**Work to complete**:
Provide only the number of lines in the data below that contain the word "DroneAndCup".
BEGIN Records for processing
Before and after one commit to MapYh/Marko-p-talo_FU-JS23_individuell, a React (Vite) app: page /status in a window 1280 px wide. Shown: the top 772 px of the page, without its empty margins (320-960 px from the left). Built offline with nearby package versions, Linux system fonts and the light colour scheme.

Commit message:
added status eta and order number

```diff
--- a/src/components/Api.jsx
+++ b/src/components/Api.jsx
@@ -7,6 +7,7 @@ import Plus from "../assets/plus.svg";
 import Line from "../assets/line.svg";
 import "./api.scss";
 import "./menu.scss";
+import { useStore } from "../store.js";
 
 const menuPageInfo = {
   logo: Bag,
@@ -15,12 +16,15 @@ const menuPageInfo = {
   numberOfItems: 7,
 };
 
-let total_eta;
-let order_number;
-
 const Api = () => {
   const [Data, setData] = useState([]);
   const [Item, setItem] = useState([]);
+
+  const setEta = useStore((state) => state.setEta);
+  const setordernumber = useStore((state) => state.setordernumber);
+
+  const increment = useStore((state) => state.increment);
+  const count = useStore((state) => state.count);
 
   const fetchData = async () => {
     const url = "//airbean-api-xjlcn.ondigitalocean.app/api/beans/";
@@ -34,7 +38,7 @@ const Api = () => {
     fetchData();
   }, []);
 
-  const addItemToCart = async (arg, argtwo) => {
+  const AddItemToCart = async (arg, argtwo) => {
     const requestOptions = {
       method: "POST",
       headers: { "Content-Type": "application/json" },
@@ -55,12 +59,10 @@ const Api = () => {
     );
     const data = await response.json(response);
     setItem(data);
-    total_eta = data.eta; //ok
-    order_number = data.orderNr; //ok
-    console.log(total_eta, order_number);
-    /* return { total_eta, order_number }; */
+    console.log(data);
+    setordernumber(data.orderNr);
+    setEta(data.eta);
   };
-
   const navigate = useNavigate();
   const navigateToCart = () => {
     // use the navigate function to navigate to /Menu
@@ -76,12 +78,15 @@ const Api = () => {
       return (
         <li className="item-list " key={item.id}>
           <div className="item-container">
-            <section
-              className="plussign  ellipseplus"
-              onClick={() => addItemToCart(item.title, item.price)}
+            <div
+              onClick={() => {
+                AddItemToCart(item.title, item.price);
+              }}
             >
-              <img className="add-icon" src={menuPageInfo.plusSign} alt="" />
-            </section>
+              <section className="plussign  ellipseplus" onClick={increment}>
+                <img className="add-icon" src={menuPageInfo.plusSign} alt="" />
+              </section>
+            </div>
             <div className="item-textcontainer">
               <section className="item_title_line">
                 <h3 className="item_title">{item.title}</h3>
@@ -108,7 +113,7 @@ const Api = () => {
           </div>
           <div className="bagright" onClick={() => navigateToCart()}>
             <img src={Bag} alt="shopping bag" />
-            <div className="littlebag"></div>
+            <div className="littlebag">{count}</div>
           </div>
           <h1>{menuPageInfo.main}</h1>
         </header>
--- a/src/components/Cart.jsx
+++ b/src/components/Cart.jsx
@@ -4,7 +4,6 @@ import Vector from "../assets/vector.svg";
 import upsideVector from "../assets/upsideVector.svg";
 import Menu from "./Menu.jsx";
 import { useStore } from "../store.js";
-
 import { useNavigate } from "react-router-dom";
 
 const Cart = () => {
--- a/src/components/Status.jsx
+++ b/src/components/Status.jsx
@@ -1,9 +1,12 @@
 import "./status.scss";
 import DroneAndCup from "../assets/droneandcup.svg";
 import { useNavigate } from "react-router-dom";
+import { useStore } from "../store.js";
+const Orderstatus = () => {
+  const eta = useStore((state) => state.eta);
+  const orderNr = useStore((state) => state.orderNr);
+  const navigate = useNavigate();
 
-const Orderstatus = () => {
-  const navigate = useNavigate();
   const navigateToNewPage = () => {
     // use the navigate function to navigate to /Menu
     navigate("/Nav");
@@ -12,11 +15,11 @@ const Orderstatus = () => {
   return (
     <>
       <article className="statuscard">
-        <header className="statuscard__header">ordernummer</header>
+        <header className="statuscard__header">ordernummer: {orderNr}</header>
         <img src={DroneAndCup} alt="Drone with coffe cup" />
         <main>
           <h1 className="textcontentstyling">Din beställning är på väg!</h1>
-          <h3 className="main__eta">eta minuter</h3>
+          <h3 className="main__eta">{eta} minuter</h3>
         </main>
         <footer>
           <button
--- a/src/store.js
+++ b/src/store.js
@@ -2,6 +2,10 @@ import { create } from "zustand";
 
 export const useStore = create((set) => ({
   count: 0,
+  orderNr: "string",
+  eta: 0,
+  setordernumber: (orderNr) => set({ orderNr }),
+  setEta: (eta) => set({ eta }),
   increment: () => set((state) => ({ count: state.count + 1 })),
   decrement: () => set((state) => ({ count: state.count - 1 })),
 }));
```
END Records for processing
**Response area**:
2